Yale strives to be a community free of sexual misconduct. Through prevention and education work with students, faculty, and staff, we aim to intervene in and preempt all forms of sexual misconduct, including sexual assault, stalking, harassment, intimate partner violence, and other forms of sexually intimidating or threatening conduct. Yale seeks to build an environment that is safe and supportive for women, men, and people of all gender and sexual identities. These community efforts are supported by regulations prohibiting sexual misconduct of any kind.
Nonetheless, Yale recognizes that cases of sexual offenses will still sometimes occur. In these situations, the University strongly urges victims and witnesses to take action, including pursuing criminal or disciplinary sanctions. We also urge you to seek support. Sexual assault, harassment, and other forms of sexual misconduct can have a profound impact on your personal and academic life; many people find it helpful to discuss these issues with friends, mentors, and professional counselors.
Yale provides a range of services, resources, and mechanisms for victims of sexual misconduct. Please click through to the linked sites for more detailed descriptions. In all cases, you can begin with an exploratory conversation—i.e., making contact does not commit you to any action. (In serious cases, the University will need to take action but the University will strive to respect your wishes regarding confidentiality.)
|Sexual Harassment and Assault Response and Education: Advocacy, Information, and Counseling
SHARE (the Sexual Harassment and Assault Response and Education Center) is often the best place to start. Trained counselors are available at any time of day or night via their direct hotline to speak with victims, their supporters, or other community members with questions or concerns. Your conversation will be kept completely confidential; you do not even need to give your name.
SHARE Counselors do more than provide support. They can share with you crucial information about medical, legal, and disciplinary options, and help you make decisions about how to proceed. They can facilitate conversations with any of the resources below, and serve as your advocates through any legal or juridical procedures.

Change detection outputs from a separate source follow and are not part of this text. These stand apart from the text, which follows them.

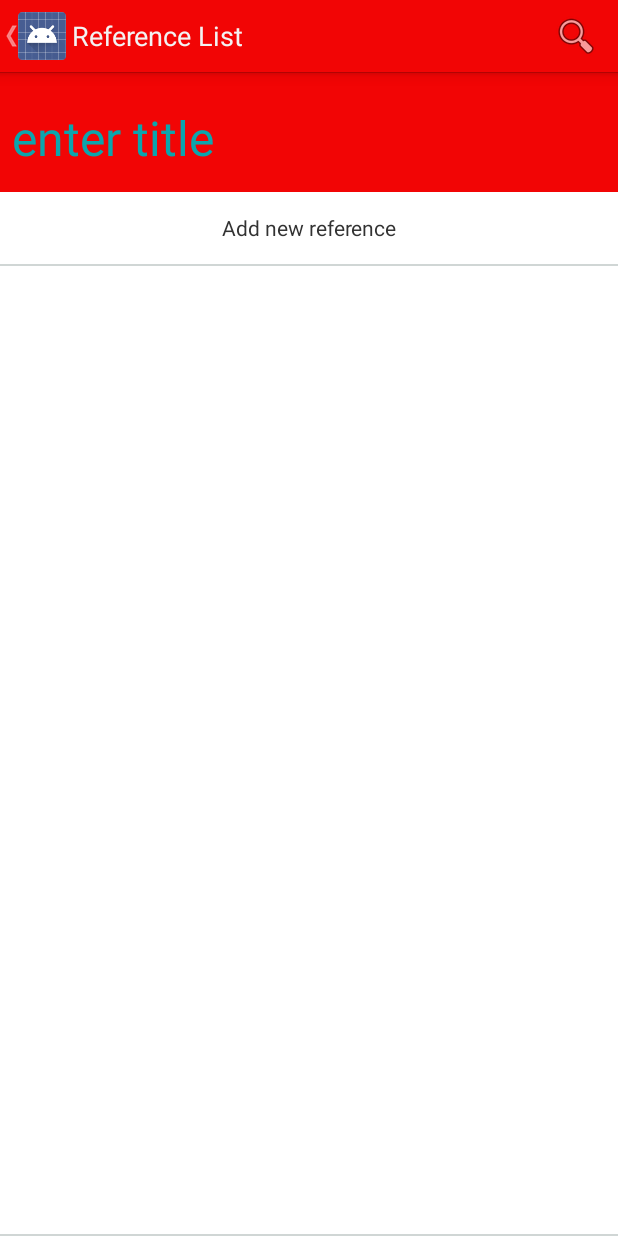
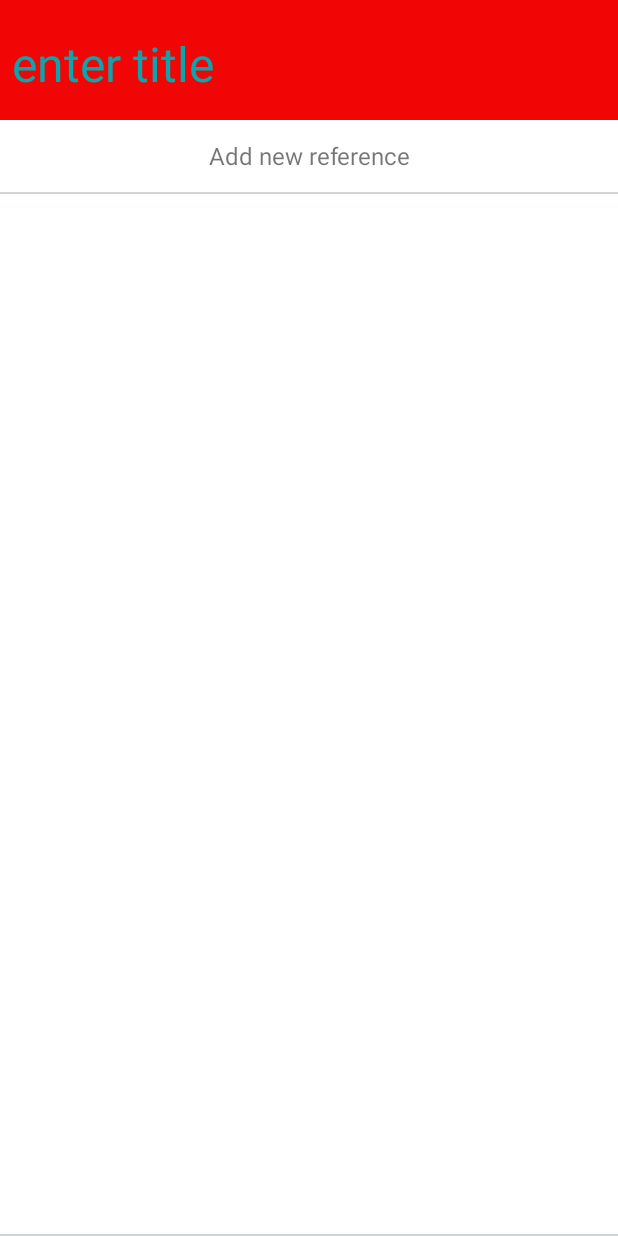
Before and after one commit to SafetyMarcus/EasyReference, an Android app: the ReferenceListActivity screen opened directly, with no data from a screen before it, on a phone screen of 412 x 824 dp. Run offline under Robolectric (Android 15) with nearby library versions, the phone set to English and light mode, and no system bars; our stand-ins replace ButterKnife; libraries missing offline, so code that uses them is left out: com.squareup.otto; 1 statement that could not run was skipped.

```diff
--- a/app/src/main/res/values-v21/styles.xml
+++ b/app/src/main/res/values-v21/styles.xml
@@ -1,12 +1,3 @@
 <?xml version="1.0" encoding="utf-8"?>
 <resources>
-    <style name="AppTheme" parent="android:Theme.Holo.Light.DarkActionBar">
-        <item name="android:actionBarStyle">@style/AppTheme.ActionBar</item>
-    </style>
-
-    <style name="AppTheme.ActionBar" parent="@android:style/Widget.Holo.Light.ActionBar.Solid.Inverse">
-        <item name="android:background">@drawable/action_bar</item>
-        <item name="android:backgroundStacked">@drawable/action_bar</item>
-        <item name="android:backgroundSplit">@drawable/action_bar</item>
-    </style>
 </resources>
--- a/app/src/main/res/values/styles.xml
+++ b/app/src/main/res/values/styles.xml
@@ -1,7 +1,7 @@
 <resources>
 
     <!-- Base application theme. -->
-    <style name="AppTheme" parent="android:Theme.Holo.Light.DarkActionBar">
+    <style name="AppTheme" parent="Theme.AppCompat.Light.NoActionBar">
         <item name="android:actionBarStyle">@style/AppTheme.ActionBar</item>
         <item name="android:editTextStyle">@style/EditTextStyle</item>
         <item name="android:textViewStyle">@style/TextViewStyle</item>
```
Also changed, not shown: 1 other file.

|The Yale Police Department has officers who are trained sexual assault/rape investigators. They work closely with the New Haven state's attorney, the Yale SHARE Center, the University’s Title IX Coordinator and various other departments within the University. Talking to the police does not commit you to collecting evidence or pressing charges; with very few exceptions, all decisions about how to proceed are up to you. All reports are kept confidential.|
|The University-Wide Committee on Sexual Misconduct is Yale’s internal disciplinary and grievance board for addressing complaints of sexual misconduct; it is made up of trained faculty, administrators, and students from across the University. As of July 1, 2011, the UWC will hear both formal and informal complaints against members of the Yale Community. (The Executive Committee will no longer handle cases of sexual misconduct.) Core UWC members are available for exploratory conversations or to take complaints.|
|Sexual Harassment Grievance Board
||NOTE: As of September 2011, the functions of the Yale College Sexual Harassment Grievance Board will be taken over by the University-Wide Committee on Sexual Misconduct.|
|Title IX Coordinators
|Yale students have specific rights under Title IX to be protected from sex discrimination on campus. This includes sexual harassment, sexual assault, and other forms of misconduct. The Title IX Coordinator can help address any concerns you might have about sexual misconduct or Yale’s response. You can contact Valarie Stanley, the University's Title IX Coordinator, or Pamela Schirmeister, the Title IX Coordinator who works specifically with Yale College.|
|Yale Health Acute Care Department
|Acute Care can provide medical treatment after a sexual assault. Along with tending to any injuries, they can offer emergency contraception and STI testing. They are not able to collect forensic evidence; for that, you will have to go to the Yale-New Haven Emergency Room. (If you call SHARE first, they can make sure the ER is ready for your arrival and will have a counselor accompany you.)|
There are many other sources of general support and information on campus, including: